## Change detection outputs
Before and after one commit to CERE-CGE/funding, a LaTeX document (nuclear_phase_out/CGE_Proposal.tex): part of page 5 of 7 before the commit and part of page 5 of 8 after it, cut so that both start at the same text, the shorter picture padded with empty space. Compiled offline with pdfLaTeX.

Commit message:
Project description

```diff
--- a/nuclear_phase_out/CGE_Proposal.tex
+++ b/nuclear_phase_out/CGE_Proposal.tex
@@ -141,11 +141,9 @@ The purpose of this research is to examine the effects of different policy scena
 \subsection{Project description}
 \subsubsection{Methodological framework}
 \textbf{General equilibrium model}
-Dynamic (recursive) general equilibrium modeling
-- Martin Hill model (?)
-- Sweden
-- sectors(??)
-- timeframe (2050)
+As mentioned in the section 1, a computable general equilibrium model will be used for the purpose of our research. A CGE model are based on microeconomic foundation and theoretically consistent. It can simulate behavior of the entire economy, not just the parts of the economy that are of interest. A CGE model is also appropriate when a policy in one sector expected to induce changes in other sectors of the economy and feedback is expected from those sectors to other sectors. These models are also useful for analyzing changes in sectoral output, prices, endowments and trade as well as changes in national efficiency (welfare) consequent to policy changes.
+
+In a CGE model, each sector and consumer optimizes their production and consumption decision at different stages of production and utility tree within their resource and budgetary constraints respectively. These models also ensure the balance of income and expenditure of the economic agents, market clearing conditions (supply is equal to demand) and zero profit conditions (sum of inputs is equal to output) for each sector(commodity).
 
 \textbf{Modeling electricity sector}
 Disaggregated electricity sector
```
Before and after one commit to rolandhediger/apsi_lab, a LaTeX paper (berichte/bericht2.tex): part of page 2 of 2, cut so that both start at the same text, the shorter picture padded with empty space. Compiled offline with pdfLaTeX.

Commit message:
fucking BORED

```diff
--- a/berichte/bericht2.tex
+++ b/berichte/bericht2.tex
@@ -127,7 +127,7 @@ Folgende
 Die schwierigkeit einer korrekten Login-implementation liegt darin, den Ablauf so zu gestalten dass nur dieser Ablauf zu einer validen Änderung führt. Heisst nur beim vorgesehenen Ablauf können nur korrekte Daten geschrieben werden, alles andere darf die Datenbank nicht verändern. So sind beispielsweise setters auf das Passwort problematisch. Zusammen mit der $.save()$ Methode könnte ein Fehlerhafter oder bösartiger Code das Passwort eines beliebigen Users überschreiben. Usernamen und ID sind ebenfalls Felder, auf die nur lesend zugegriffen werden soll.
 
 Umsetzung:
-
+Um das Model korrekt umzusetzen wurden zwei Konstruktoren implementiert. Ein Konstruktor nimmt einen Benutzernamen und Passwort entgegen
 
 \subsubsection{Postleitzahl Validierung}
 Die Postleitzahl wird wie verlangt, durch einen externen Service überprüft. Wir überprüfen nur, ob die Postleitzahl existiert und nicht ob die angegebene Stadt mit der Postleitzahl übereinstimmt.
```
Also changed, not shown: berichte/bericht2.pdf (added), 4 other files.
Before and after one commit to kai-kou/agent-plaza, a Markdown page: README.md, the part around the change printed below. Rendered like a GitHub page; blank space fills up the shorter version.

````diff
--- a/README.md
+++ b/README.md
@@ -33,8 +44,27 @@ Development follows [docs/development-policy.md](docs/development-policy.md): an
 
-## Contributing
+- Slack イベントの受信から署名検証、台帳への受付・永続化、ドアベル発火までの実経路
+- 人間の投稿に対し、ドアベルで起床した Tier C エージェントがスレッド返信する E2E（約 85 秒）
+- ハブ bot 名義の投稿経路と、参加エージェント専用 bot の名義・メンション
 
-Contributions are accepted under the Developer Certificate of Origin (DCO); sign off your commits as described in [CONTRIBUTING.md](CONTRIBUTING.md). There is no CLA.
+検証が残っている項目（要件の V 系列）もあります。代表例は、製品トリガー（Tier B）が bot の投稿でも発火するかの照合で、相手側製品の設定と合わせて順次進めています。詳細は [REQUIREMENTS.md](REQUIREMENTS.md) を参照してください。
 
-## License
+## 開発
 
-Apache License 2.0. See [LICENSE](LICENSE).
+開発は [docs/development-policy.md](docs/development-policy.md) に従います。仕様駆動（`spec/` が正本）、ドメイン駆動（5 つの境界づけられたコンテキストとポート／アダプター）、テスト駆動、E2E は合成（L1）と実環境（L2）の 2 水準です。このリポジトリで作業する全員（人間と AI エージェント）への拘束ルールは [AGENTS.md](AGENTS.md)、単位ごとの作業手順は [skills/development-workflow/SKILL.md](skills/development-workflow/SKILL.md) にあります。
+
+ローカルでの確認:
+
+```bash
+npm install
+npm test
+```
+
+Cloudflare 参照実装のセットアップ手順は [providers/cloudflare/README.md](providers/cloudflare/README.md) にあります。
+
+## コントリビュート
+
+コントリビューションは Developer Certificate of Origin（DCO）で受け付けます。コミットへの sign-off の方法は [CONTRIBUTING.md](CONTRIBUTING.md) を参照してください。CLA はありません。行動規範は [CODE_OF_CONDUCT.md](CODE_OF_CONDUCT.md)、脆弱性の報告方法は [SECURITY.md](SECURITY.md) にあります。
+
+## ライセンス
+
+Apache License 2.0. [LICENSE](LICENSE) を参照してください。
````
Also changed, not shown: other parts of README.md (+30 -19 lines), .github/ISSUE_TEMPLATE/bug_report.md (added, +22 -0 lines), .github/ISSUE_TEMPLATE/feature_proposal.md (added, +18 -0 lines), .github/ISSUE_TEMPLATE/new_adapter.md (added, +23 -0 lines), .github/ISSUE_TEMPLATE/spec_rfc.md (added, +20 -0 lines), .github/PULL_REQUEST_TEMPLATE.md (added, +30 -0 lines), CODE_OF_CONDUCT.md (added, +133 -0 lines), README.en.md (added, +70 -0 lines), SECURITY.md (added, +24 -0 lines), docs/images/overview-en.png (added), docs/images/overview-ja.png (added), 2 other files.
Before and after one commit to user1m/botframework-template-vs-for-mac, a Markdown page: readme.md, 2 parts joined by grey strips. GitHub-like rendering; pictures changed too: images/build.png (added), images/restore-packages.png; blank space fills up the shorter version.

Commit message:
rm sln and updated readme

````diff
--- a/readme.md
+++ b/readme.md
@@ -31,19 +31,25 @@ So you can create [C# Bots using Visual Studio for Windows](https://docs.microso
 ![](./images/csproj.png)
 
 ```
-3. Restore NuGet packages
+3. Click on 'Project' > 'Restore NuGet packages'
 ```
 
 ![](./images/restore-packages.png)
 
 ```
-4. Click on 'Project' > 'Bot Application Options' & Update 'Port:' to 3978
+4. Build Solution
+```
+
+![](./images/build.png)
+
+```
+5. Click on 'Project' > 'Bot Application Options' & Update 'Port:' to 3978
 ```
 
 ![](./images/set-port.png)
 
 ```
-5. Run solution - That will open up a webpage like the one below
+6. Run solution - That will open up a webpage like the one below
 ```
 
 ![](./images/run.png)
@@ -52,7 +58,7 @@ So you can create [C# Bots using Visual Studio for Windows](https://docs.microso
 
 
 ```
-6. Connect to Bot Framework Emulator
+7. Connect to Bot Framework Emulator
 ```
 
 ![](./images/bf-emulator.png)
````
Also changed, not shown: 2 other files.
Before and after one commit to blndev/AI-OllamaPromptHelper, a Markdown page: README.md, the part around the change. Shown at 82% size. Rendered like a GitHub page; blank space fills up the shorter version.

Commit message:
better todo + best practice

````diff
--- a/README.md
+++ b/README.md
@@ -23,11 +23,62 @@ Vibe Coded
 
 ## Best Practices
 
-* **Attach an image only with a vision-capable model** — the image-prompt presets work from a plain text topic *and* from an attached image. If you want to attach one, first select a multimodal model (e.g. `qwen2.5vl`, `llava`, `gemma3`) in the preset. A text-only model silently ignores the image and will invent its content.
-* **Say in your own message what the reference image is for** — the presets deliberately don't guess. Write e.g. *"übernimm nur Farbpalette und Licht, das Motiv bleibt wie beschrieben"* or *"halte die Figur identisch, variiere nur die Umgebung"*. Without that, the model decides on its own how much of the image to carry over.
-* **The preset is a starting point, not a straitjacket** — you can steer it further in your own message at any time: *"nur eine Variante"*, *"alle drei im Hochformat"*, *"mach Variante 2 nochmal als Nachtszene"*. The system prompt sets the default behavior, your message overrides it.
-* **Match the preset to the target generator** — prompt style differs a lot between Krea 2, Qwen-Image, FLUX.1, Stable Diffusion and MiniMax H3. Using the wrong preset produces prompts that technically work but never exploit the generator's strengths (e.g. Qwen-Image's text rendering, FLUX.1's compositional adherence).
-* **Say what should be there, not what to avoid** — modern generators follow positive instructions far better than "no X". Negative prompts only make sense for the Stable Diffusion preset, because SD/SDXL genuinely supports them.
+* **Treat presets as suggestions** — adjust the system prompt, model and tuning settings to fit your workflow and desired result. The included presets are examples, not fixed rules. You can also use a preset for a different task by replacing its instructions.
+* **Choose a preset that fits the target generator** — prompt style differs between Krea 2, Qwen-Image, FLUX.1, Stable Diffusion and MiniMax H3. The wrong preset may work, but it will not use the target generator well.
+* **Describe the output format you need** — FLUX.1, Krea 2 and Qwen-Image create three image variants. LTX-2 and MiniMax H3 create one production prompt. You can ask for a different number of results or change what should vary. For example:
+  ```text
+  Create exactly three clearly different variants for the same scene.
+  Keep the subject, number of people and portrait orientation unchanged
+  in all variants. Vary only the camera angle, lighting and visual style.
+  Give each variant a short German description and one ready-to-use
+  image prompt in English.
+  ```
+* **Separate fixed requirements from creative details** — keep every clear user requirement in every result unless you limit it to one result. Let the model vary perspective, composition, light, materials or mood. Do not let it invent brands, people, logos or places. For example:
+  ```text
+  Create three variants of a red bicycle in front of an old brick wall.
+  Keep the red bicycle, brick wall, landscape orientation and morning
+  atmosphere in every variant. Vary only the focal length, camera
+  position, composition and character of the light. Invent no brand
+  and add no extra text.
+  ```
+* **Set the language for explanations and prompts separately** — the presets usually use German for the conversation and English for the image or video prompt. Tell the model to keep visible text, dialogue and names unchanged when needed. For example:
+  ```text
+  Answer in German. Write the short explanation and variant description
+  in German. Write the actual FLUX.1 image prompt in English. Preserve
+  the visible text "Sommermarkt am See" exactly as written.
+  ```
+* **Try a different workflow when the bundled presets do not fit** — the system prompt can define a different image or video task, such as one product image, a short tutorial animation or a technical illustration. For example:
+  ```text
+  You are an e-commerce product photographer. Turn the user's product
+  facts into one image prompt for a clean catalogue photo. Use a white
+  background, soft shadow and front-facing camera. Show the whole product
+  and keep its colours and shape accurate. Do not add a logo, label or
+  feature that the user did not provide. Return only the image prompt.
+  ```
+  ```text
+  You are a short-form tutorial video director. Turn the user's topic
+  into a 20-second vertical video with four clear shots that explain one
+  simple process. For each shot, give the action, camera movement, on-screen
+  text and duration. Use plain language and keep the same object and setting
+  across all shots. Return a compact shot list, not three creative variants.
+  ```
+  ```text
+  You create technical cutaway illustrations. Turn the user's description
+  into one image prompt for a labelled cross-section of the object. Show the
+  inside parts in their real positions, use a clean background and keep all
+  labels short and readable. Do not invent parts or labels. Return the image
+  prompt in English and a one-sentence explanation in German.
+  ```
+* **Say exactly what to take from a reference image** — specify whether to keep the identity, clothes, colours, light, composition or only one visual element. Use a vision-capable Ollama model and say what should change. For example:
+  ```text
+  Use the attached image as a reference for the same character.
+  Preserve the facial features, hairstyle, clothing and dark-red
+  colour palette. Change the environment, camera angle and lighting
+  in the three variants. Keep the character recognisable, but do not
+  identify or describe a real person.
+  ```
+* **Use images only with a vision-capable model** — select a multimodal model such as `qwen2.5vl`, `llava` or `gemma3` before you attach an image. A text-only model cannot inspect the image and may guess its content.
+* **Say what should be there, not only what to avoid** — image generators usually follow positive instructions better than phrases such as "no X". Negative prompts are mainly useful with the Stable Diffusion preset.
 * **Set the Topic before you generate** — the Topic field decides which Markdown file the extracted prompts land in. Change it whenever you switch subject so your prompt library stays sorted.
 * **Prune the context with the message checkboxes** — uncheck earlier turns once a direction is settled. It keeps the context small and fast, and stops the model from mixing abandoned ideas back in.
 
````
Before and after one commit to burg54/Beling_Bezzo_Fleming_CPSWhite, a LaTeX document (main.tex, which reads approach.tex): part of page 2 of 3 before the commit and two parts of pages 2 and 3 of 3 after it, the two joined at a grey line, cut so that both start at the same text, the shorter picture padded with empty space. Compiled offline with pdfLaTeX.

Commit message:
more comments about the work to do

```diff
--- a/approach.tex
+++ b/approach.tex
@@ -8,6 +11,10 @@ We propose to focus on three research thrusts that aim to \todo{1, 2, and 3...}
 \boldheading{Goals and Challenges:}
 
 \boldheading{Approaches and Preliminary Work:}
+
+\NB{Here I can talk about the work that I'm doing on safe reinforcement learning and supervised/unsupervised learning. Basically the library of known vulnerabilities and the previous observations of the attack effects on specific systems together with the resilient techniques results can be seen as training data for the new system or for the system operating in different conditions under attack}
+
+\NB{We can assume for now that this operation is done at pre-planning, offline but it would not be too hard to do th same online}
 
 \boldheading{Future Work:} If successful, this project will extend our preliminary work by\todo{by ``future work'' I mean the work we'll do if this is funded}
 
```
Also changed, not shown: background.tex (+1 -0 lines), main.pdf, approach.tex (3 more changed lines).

## What is needed
What lines above contain the string "images"? Copy all of them.

## Problem solution
Also changed, not shown: other parts of README.md (+30 -19 lines), .github/ISSUE_TEMPLATE/bug_report.md (added, +22 -0 lines), .github/ISSUE_TEMPLATE/feature_proposal.md (added, +18 -0 lines), .github/ISSUE_TEMPLATE/new_adapter.md (added, +23 -0 lines), .github/ISSUE_TEMPLATE/spec_rfc.md (added, +20 -0 lines), .github/PULL_REQUEST_TEMPLATE.md (added, +30 -0 lines), CODE_OF_CONDUCT.md (added, +133 -0 lines), README.en.md (added, +70 -0 lines), SECURITY.md (added, +24 -0 lines), docs/images/overview-en.png (added), docs/images/overview-ja.png (added), 2 other files.
Before and after one commit to user1m/botframework-template-vs-for-mac, a Markdown page: readme.md, 2 parts joined by grey strips. GitHub-like rendering; pictures changed too: images/build.png (added), images/restore-packages.png; blank space fills up the shorter version.
 ![](./images/csproj.png)
 ![](./images/restore-packages.png)
+![](./images/build.png)
 ![](./images/set-port.png)
 ![](./images/run.png)
 ![](./images/bf-emulator.png)
+* **Use images only with a vision-capable model** — select a multimodal model such as `qwen2.5vl`, `llava` or `gemma3` before you attach an image. A text-only model cannot inspect the image and may guess its content.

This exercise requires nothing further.